More than half of all Australian schools use PAT to target teaching and improve learning outcomes. PAT Adaptive creates personalised test pathways determined by student responses, giving a more precise picture of student achievement and even greater diagnostic power.

PAT provides a coherent learning ‘system’ based on a set of best practice design principles. ACER Chief Executive Professor Geoff Masters AO discussed these principles in Teacher this month. 

PAT design principles: 

  1. Based on contemporary understandings of learning
  2. Developed with a clear purpose
  3. Aligned with empirically constructed learning progressions
  4. Adapts to where students are in their learning
  5. Delivers more informative reports
  6. Accompanied by teaching advice and resources
  7. Supports professional learning 

‘Human learning is an ongoing and potentially lifelong process through which individuals develop increasingly deep knowledge and understandings; growing levels of skill in applying knowledge; and evolving personal attributes and values,’ Professor Masters writes. 

‘The challenge in teaching is to understand and connect with learners’ current levels of attainment and readiness, and to identify appropriate next steps in learning.’  

To do this, Professor Masters says, PAT uses a map of long-term development in an area of learning known as a ‘learning progression’. PAT assessments provide scale scores that indicate the levels on the learning progression that students demonstrate, along with descriptions of the kinds of knowledge and skills they demonstrate, and information about their long-term (multi-year) progress.

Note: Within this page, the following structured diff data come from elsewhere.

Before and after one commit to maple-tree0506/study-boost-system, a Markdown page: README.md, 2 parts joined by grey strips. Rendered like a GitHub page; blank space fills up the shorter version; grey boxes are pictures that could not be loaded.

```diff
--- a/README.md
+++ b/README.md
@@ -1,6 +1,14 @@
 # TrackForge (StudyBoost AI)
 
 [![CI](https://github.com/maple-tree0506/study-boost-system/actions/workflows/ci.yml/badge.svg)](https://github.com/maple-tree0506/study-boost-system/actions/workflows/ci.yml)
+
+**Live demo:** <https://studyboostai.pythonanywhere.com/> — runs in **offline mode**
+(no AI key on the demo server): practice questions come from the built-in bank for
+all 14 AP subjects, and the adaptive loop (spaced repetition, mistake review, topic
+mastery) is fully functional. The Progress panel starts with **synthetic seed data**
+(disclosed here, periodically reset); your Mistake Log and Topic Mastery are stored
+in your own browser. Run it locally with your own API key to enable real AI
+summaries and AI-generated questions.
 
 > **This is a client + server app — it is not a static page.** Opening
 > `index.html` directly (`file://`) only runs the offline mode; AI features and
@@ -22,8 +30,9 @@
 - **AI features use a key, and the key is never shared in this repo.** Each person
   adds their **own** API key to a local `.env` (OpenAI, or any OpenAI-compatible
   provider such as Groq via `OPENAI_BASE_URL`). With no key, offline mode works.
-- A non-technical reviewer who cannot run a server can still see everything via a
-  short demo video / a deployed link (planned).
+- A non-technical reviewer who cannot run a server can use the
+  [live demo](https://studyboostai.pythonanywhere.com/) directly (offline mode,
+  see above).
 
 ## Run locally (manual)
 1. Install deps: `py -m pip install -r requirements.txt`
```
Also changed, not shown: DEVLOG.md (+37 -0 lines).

To maximise information about individual learners, teachers can assign students assessments at different levels of challenge or opt for a computer adaptive assessment that offers personalised test pathways based on student responses. 

Professor Masters says a key use of PAT is to identify best next steps for teaching and learning. Concepts and skills assessed by PAT are identified for teachers, together with common student errors and misconceptions. To help ensure every student is presented with learning material at an appropriate level of challenge and so maximise the likelihood of successful further learning, the PAT Teaching Resources Centre provides suggestions for activities appropriate to individuals’ assessed levels of attainment and learning needs.  

Professor Masters notes ‘The effective use of PAT requires high-level skills in using assessment information to: diagnose and understand individuals’ learning; design targeted teaching that responds to student needs (including errors and misconceptions) and that challenges further learning; monitor the progress students make over time; and evaluate the success of teaching efforts.’ The PAT Professional Learning Series assists teachers in their development and application of these ‘sophisticated pedagogical skills’. 

The e-Assessment Awards are organised by the e-Assessment Association, an international not-for-profit membership organisation representing all industry sectors with an interest in e-Assessment. The winners of the 2022 e-Assessment Awards will be announced on 21 June. 

Find out more:
Read ‘PAT: Leading Best Practice‘, by Professor Geoff Masters AO, in Teacher

Visit the e-Assessment Awards website.